OSLO--A Norwegian oil workers' strike has shut down 240,000 barrels a day, or 15%, of the country's oil production, and 11.9 million cubic meters a day, or 7%, of its natural-gas output, the Oil Industry Association told Dow Jones Newswires Wednesday, a significant cut which could push oil prices upwards.
The strike was launched Sunday, due to a disagreement about an early pensions deal. Some 700 oil workers on four different offshore installations, including the Heidrun and Oseberg platforms, are now striking.
Unions will consider Friday whether to expand the strike, a move which would take effect July 3.
"The companies' losses are now 201 million kronor ($33 million) per day," Oil Industry Association spokeswoman Eli Ane Nedreskar told Dow Jones Newswires. "That means that the companies have lost NOK744 million since the strike began Sunday. Friday night we will reach NOK1 billion."
The strike has affected the Norwegian oil giant Statoil ASA (STO) the most. The company said Tuesday it had to shut down four new installations and that it was losing NOK150 million a day.
Offshore unions said that no new negotiations were planned for now, and that they haven't heard from the Oil Industry Association, which has denied discussing pensions as part of wage agreements.
"No, nothing at all. But we haven't been going on for that many days yet," said Leif Sande, leader of Industri Energi, one three striking unions. "The longest strike ever in the oil sector lasted for 12 weeks. The longest one I've taken part in lasted for five weeks."
The Oil Industry Association said out of the oil companies' losses, NOK148 million a day was due to production shut downs.
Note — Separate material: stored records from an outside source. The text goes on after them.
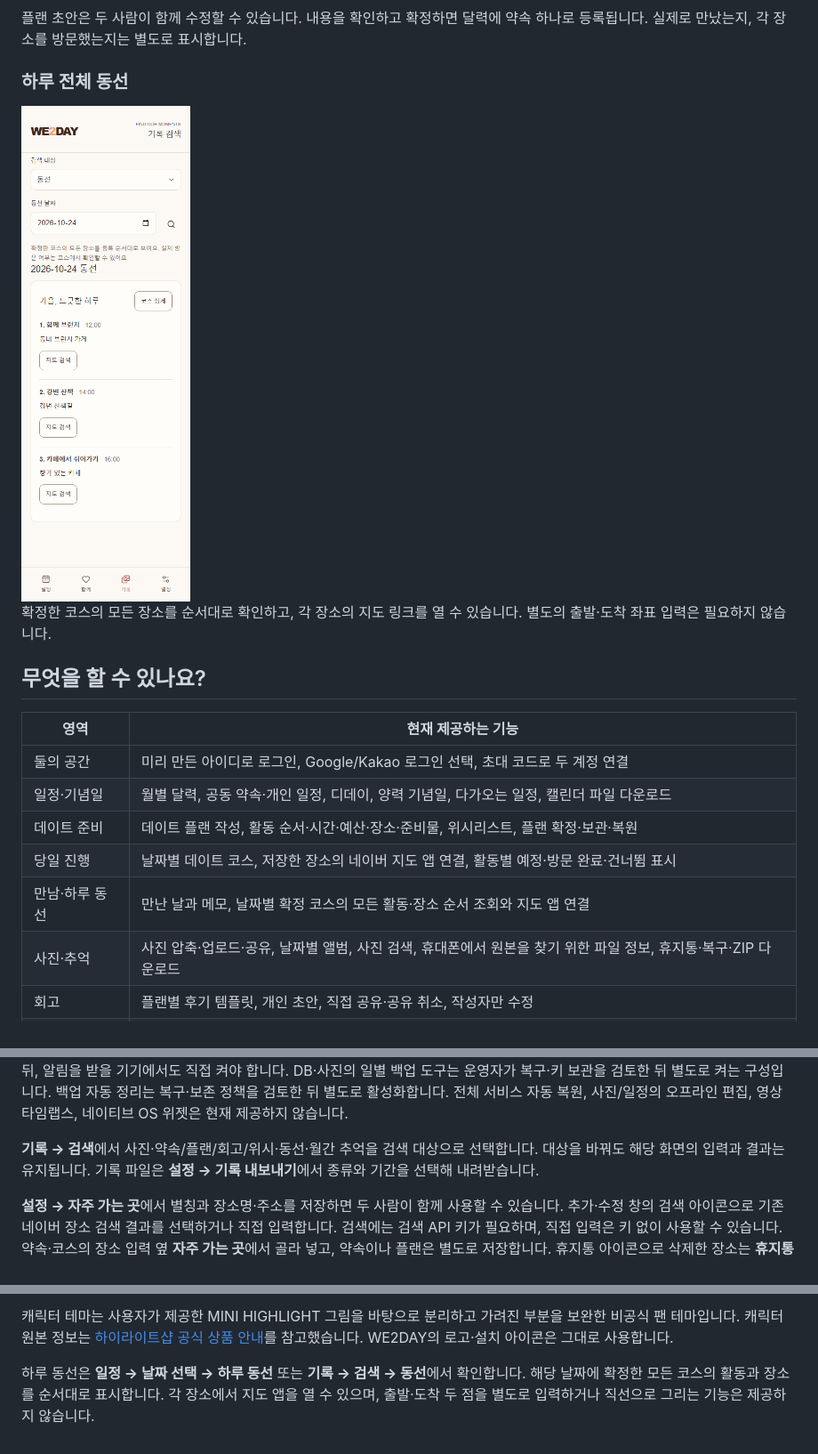
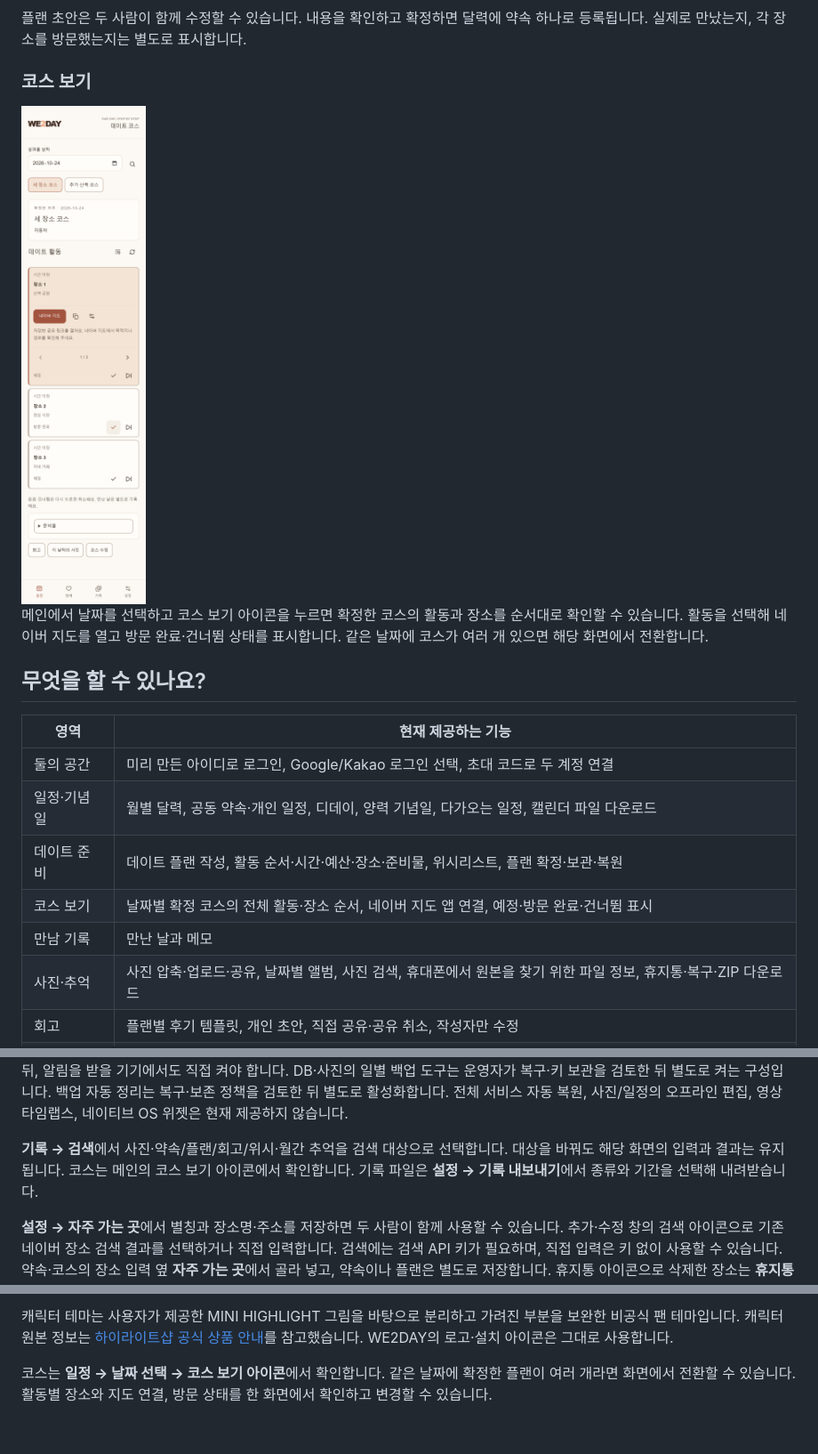
Before and after one commit to jhpark-jarvis/we2day, a Markdown page: README.md, 3 parts joined by grey strips. Shown at 89% size. Rendered like a GitHub page; pictures changed too: assets/screenshots/day-course-mobile.png.

```diff
--- a/README.md
+++ b/README.md
@@ -37,11 +37,11 @@ WE2DAY는 연인이 함께 일정과 추억을 관리하는 웹앱입니다. 달
 
 플랜 초안은 두 사람이 함께 수정할 수 있습니다. 내용을 확인하고 확정하면 달력에 약속 하나로 등록됩니다. 실제로 만났는지, 각 장소를 방문했는지는 별도로 표시합니다.
 
-### 하루 전체 동선
+### 코스 보기
 
 <img src="assets/screenshots/day-course-mobile.png" width="320" alt="선택한 날짜의 코스와 장소를 순서대로 확인하는 모바일 화면" />
 
-확정한 코스의 모든 장소를 순서대로 확인하고, 각 장소의 지도 링크를 열 수 있습니다. 별도의 출발·도착 좌표 입력은 필요하지 않습니다.
+메인에서 날짜를 선택하고 코스 보기 아이콘을 누르면 확정한 코스의 활동과 장소를 순서대로 확인할 수 있습니다. 활동을 선택해 네이버 지도를 열고 방문 완료·건너뜀 상태를 표시합니다. 같은 날짜에 코스가 여러 개 있으면 해당 화면에서 전환합니다.
 
 ## 무엇을 할 수 있나요?
 
@@ -50,8 +50,8 @@ WE2DAY는 연인이 함께 일정과 추억을 관리하는 웹앱입니다. 달
 | 둘의 공간 | 미리 만든 아이디로 로그인, Google/Kakao 로그인 선택, 초대 코드로 두 계정 연결 |
 | 일정·기념일 | 월별 달력, 공동 약속·개인 일정, 디데이, 양력 기념일, 다가오는 일정, 캘린더 파일 다운로드 |
 | 데이트 준비 | 데이트 플랜 작성, 활동 순서·시간·예산·장소·준비물, 위시리스트, 플랜 확정·보관·복원 |
-| 당일 진행 | 날짜별 데이트 코스, 저장한 장소의 네이버 지도 앱 연결, 활동별 예정·방문 완료·건너뜀 표시 |
-| 만남·하루 동선 | 만난 날과 메모, 날짜별 확정 코스의 모든 활동·장소 순서 조회와 지도 앱 연결 |
+| 코스 보기 | 날짜별 확정 코스의 전체 활동·장소 순서, 네이버 지도 앱 연결, 예정·방문 완료·건너뜀 표시 |
+| 만남 기록 | 만난 날과 메모 |
 | 사진·추억 | 사진 압축·업로드·공유, 날짜별 앨범, 사진 검색, 휴대폰에서 원본을 찾기 위한 파일 정보, 휴지통·복구·ZIP 다운로드 |
 | 회고 | 플랜별 후기 템플릿, 개인 초안, 직접 공유·공유 취소, 작성자만 수정 |
 | 함께 | 공동 목록과 목표, 위시, 직접 작성하는 질문과 답변, 선택 룰렛, 각자의 현지 시각 표시 |
@@ -65,7 +65,7 @@ WE2DAY는 연인이 함께 일정과 추억을 관리하는 웹앱입니다. 달
 
 장소 검색은 NAVER API HUB 지역 검색으로 장소명·주소 목록을 표시합니다. **장소 선택**을 누르면 해당 약속이나 활동의 장소 입력란에 반영되며, 저장 버튼을 눌러야 기록됩니다. 검색을 사용하려면 API 서버에 검색 키를 설정합니다. 저장한 코스의 네이버 지도 앱 연결에는 별도 검색 키를 사용하지 않습니다. 푸시 알림은 별도 설정이 필요합니다. 기념일 자동 알림은 서버에 예약 작업을 설정한 뒤, 알림을 받을 기기에서도 직접 켜야 합니다. DB·사진의 일별 백업 도구는 운영자가 복구·키 보관을 검토한 뒤 별도로 켜는 구성입니다. 백업 자동 정리는 복구·보존 정책을 검토한 뒤 별도로 활성화합니다. 전체 서비스 자동 복원, 사진/일정의 오프라인 편집, 영상 타임랩스, 네이티브 OS 위젯은 현재 제공하지 않습니다.
 
-**기록 → 검색**에서 사진·약속/플랜/회고/위시·동선·월간 추억을 검색 대상으로 선택합니다. 대상을 바꿔도 해당 화면의 입력과 결과는 유지됩니다. 기록 파일은 **설정 → 기록 내보내기**에서 종류와 기간을 선택해 내려받습니다.
+**기록 → 검색**에서 사진·약속/플랜/회고/위시·월간 추억을 검색 대상으로 선택합니다. 대상을 바꿔도 해당 화면의 입력과 결과는 유지됩니다. 코스는 메인의 코스 보기 아이콘에서 확인합니다. 기록 파일은 **설정 → 기록 내보내기**에서 종류와 기간을 선택해 내려받습니다.
 
 **설정 → 자주 가는 곳**에서 별칭과 장소명·주소를 저장하면 두 사람이 함께 사용할 수 있습니다. 추가·수정 창의 검색 아이콘으로 기존 네이버 장소 검색 결과를 선택하거나 직접 입력합니다. 검색에는 검색 API 키가 필요하며, 직접 입력은 키 없이 사용할 수 있습니다. 약속·코스의 장소 입력 옆 **자주 가는 곳**에서 골라 넣고, 약속이나 플랜은 별도로 저장합니다. 휴지통 아이콘으로 삭제한 장소는 **휴지통**에서 복원할 수 있습니다. 자주 가는 곳에서 삭제해도 기존 약속·코스의 장소는 유지됩니다.
 
@@ -249,4 +249,4 @@ npm run test:api
 
 캐릭터 테마는 사용자가 제공한 MINI HIGHLIGHT 그림을 바탕으로 분리하고 가려진 부분을 보완한 비공식 팬 테마입니다. 캐릭터 원본 정보는 [하이라이트샵 공식 상품 안내](https://highlightshop.co.kr/product/detail.html?product_no=396)를 참고했습니다. WE2DAY의 로고·설치 아이콘은 그대로 사용합니다.
 
-하루 동선은 **일정 → 날짜 선택 → 하루 동선** 또는 **기록 → 검색 → 동선**에서 확인합니다. 해당 날짜에 확정한 모든 코스의 활동과 장소를 순서대로 표시합니다. 각 장소에서 지도 앱을 열 수 있으며, 출발·도착 두 점을 별도로 입력하거나 직선으로 그리는 기능은 제공하지 않습니다.
+코스는 **일정 → 날짜 선택 → 코스 보기 아이콘**에서 확인합니다. 같은 날짜에 확정한 플랜이 여러 개라면 화면에서 전환할 수 있습니다. 활동별 장소와 지도 연결, 방문 상태를 한 화면에서 확인하고 변경할 수 있습니다.
```
Also changed, not shown: 10 other files.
About NOK50 million was due to other costs, such as a delay in the work on the BP PLC (BP)-operated Skarv floating production and storage unit, which is set to produce from the fourth quarter, and costs related to the shutdown of Statoil's west coast Tjeldbergodden methanol plant.
The strike is shutting down production on the Norwegian continental shelf only a few days before the European Union launches an oil embargo against Iran on July 1, and could add upwards pressure to the oil price, which earlier this month fell below $90 from around $130 in March, but turned somewhat upwards Tuesday.
"If [the strike] lasts for a while, it could have an extra effect here in Europe, especially due to the upcoming embargo," said Nordea analyst Thina Saltvedt.
For now, the strike has stopped production at Oseberg, Oseberg East, Oseberg South, Heidrun, Huldra, Veslefrikk and Brage.
The total oil and gas production from these fields equaled 391,127 barrels a day in March and 290,663 barrels a day in April, according to figures retrieved from the Norwegian Petroleum Directorate's oil field database.
Production numbers can vary significantly from month to month, due to maintenance and price considerations.
The government of Norway doesn't comment whether it will take action to stop the strike, or what it takes for it to ask Parliament to impose compulsory arbitration, in which a committee forces the parties into an agreement.
The Norwegian government has been criticized by the International Labor Organization for curbing workers' right to strike on previous occasions, and is likely to be reluctant to end the strike as long as people's life and health is not in danger.
Dow Jones Newswires